Newswise — Researchers at the University of Virginia Health System have made an exciting discovery: a combination of human-safe treatments reversed the course of Type 1 diabetes in mice. Using this model, the researchers found that a combined therapy of lisofylline (LSF) and exendin-4 (Ex-4) effectively reversed newly acquired Type 1 diabetes, also called autoimmune diabetes.
Dr. Jerry Nadler, chief of the UVa Division of Endocrinology and Metabolism, and colleagues theorized that simultaneously blocking a biological pathway that damages beta cells in the pancreas, while adding a growth-promoting stimulus for beta cells, might provide the critical ability to reverse Type 1 diabetes. "This finding is very exciting because it one day may provide an opportunity to restore insulin-producing cells in people with Type 1 diabetes without the need for toxic anti-rejection medications," Nadler said. Type 1 diabetes represents 5-10 percent of all diabetes cases diagnosed, and in the United States there may be 2 million people with Type 1 diabetes.
This treatment also helped the mice to return to and maintain normal, healthy levels of blood sugar. Even after treatment was stopped, blood sugar remained normal until the experiment was completed, as many as 145 days post-treatment. This is the first time that researchers have found a way to reverse diabetes by providing a combination treatment that also could help maintain normal levels of blood sugar in a mammalian model.

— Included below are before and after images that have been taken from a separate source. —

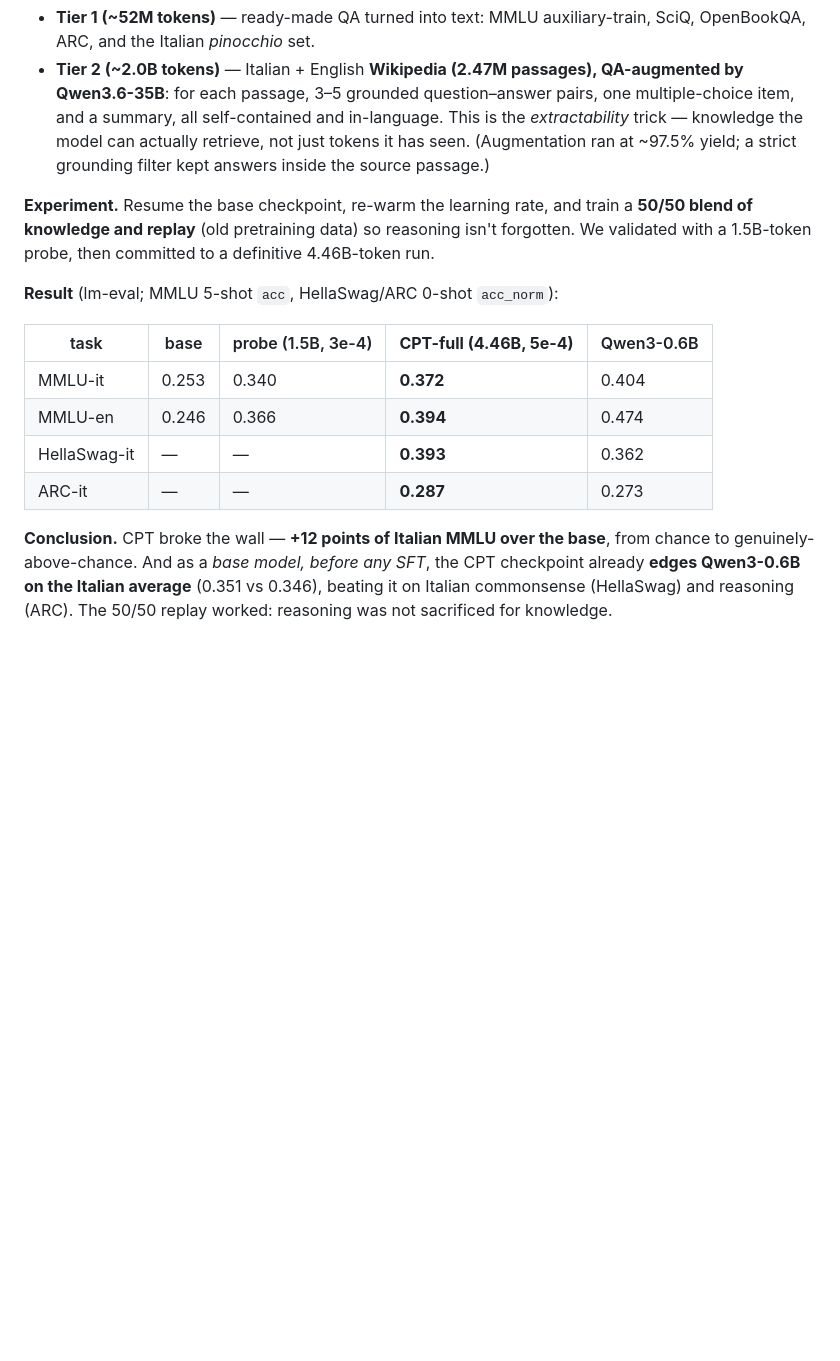
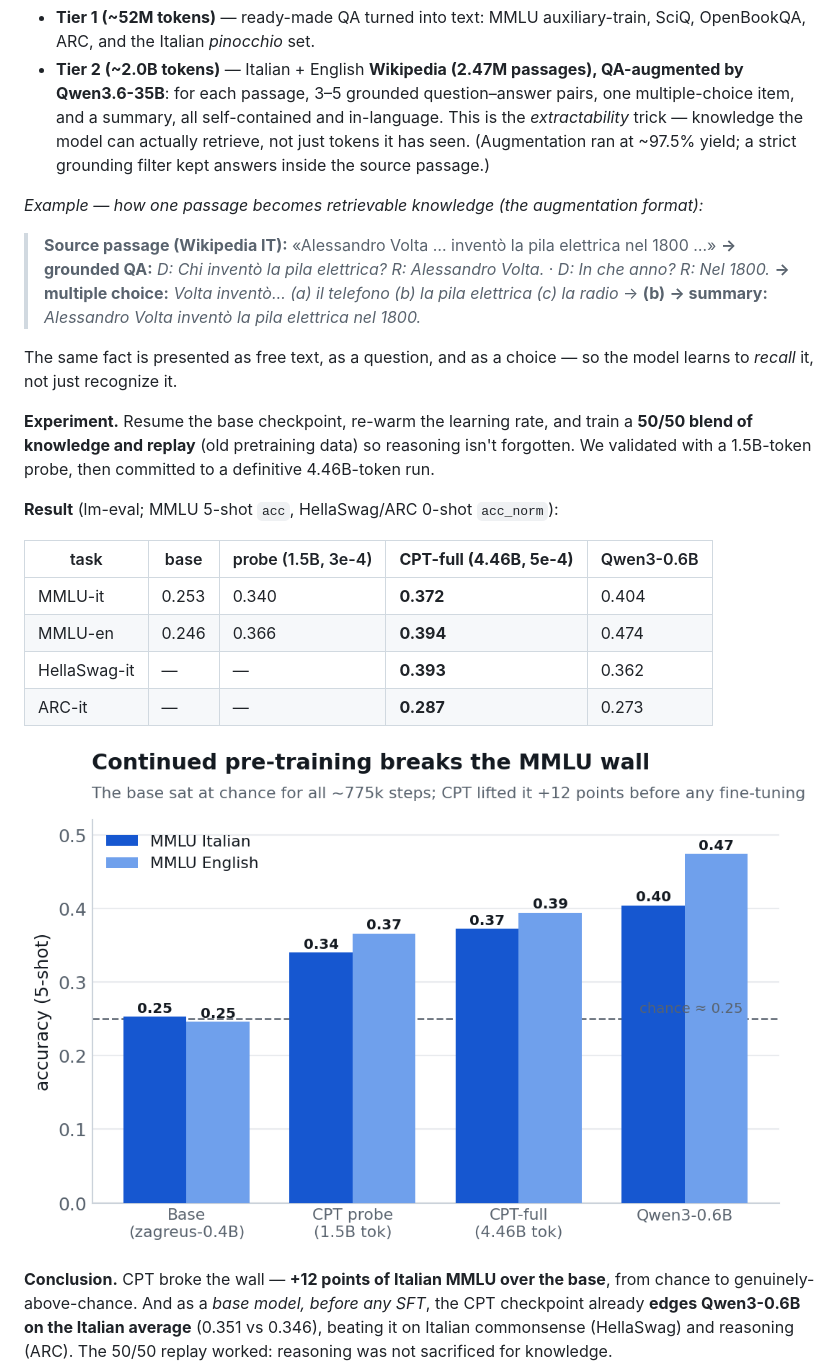
Before and after one commit to mii-llm/zagreus-nesso-slm, a Markdown page: nesso2/README.md, the part around one of its changes. Rendered like a GitHub page; pictures changed too: nesso2/images/cpt_mmlu.png (added); blank space fills up the shorter version.

```diff
--- a/nesso2/README.md
+++ b/nesso2/README.md
@@ -53,6 +53,15 @@ One fact organized everything that followed: **across all ~775k pre-training ste
 - **Tier 1 (~52M tokens)** — ready-made QA turned into text: MMLU auxiliary-train, SciQ, OpenBookQA, ARC, and the Italian *pinocchio* set.
 - **Tier 2 (~2.0B tokens)** — Italian + English **Wikipedia (2.47M passages), QA-augmented by Qwen3.6-35B**: for each passage, 3–5 grounded question–answer pairs, one multiple-choice item, and a summary, all self-contained and in-language. This is the *extractability* trick — knowledge the model can actually retrieve, not just tokens it has seen. (Augmentation ran at ~97.5% yield; a strict grounding filter kept answers inside the source passage.)
 
+*Example — how one passage becomes retrievable knowledge (the augmentation format):*
+
+> **Source passage (Wikipedia IT):** «Alessandro Volta … inventò la pila elettrica nel 1800 …»
+> **→ grounded QA:** *D: Chi inventò la pila elettrica? R: Alessandro Volta.* · *D: In che anno? R: Nel 1800.*
+> **→ multiple choice:** *Volta inventò… (a) il telefono (b) la pila elettrica (c) la radio* → **(b)**
+> **→ summary:** *Alessandro Volta inventò la pila elettrica nel 1800.*
+
+The same fact is presented as free text, as a question, and as a choice — so the model learns to *recall* it, not just recognize it.
+
 **Experiment.** Resume the base checkpoint, re-warm the learning rate, and train a **50/50 blend of knowledge and replay** (old pretraining data) so reasoning isn't forgotten. We validated with a 1.5B-token probe, then committed to a definitive 4.46B-token run.
 
 **Result** (lm-eval; MMLU 5-shot `acc`, HellaSwag/ARC 0-shot `acc_norm`):
@@ -63,6 +72,8 @@ One fact organized everything that followed: **across all ~775k pre-training ste
 | MMLU-en | 0.246 | 0.366 | **0.394** | 0.474 |
 | HellaSwag-it | — | — | **0.393** | 0.362 |
 | ARC-it | — | — | **0.287** | 0.273 |
+
+![Continued pre-training breaks the MMLU wall](https://github.com/mii-llm/zagreus-nesso-slm/blob/main/nesso2/images/cpt_mmlu.png?raw=true)
 
 **Conclusion.** CPT broke the wall — **+12 points of Italian MMLU over the base**, from chance to genuinely-above-chance. And as a *base model, before any SFT*, the CPT checkpoint already **edges Qwen3-0.6B on the Italian average** (0.351 vs 0.346), beating it on Italian commonsense (HellaSwag) and reasoning (ARC). The 50/50 replay worked: reasoning was not sacrificed for knowledge.
 
```
Also changed, not shown: other parts of nesso2/README.md (+19 -1 lines), nesso2/images/agentic_bylang.png (added), nesso2/images/agentic_categories.png (added), nesso2/images/agentic_total.png (added), nesso2/images/conversation_it.png (added), nesso2/images/iteration.png (added).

The research team used two treatments to reverse the course of diabetes in this model, according to their study, published online in Biochemical and Biophysical Research Communications. One treatment used in this study, lisofylline, suppresses certain immune cells that can destroy beta cells. Lisofylline also allows beta cells to keep producing insulin, as they normally would, even in the presence of destructive substances called cytokines that cause inflammation. In response to glucose stimulation, lisofylline helps the beta cells to enhance their insulin secretion. The second treatment was Exendin-4 (Ex-4), a potent substance that increases insulin secretion and helps the beta cells to grow.
The study looked at non-obese diabetic mice divided into four groups that received either LSF alone, Ex-4 alone, the combination of LSF and Ex-4 or normal saline solution (no treatment at all). Soon after being diagnosed with diabetes through blood testing, the mice received one of the study treatments. Only the group receiving both study treatments was able to keep blood sugar levels in a normal range as measured by glucose tolerance tests. Interestingly, the group of mice receiving only LSF was able to stabilize blood sugar levels, but did not reduce those levels to a healthy, normal range. Ex-4 alone did not lead to improvements in blood sugar in these already diabetic mice, and mice receiving saline solution steadily had higher blood sugar levels.
The researchers are excited about these promising findings that a blocker of immune cell damage used with a beta-cell growth factor can control autoimmunity and even help restore beta cell function. This treatment led to a long-lasting reduction of high blood sugar levels in mice with diabetes, even after treatment ended. "This treatment may someday benefit people with diabetes, because both LSF and Ex-4 have been tested in humans for other benefits and have been found to be safe," Nadler said.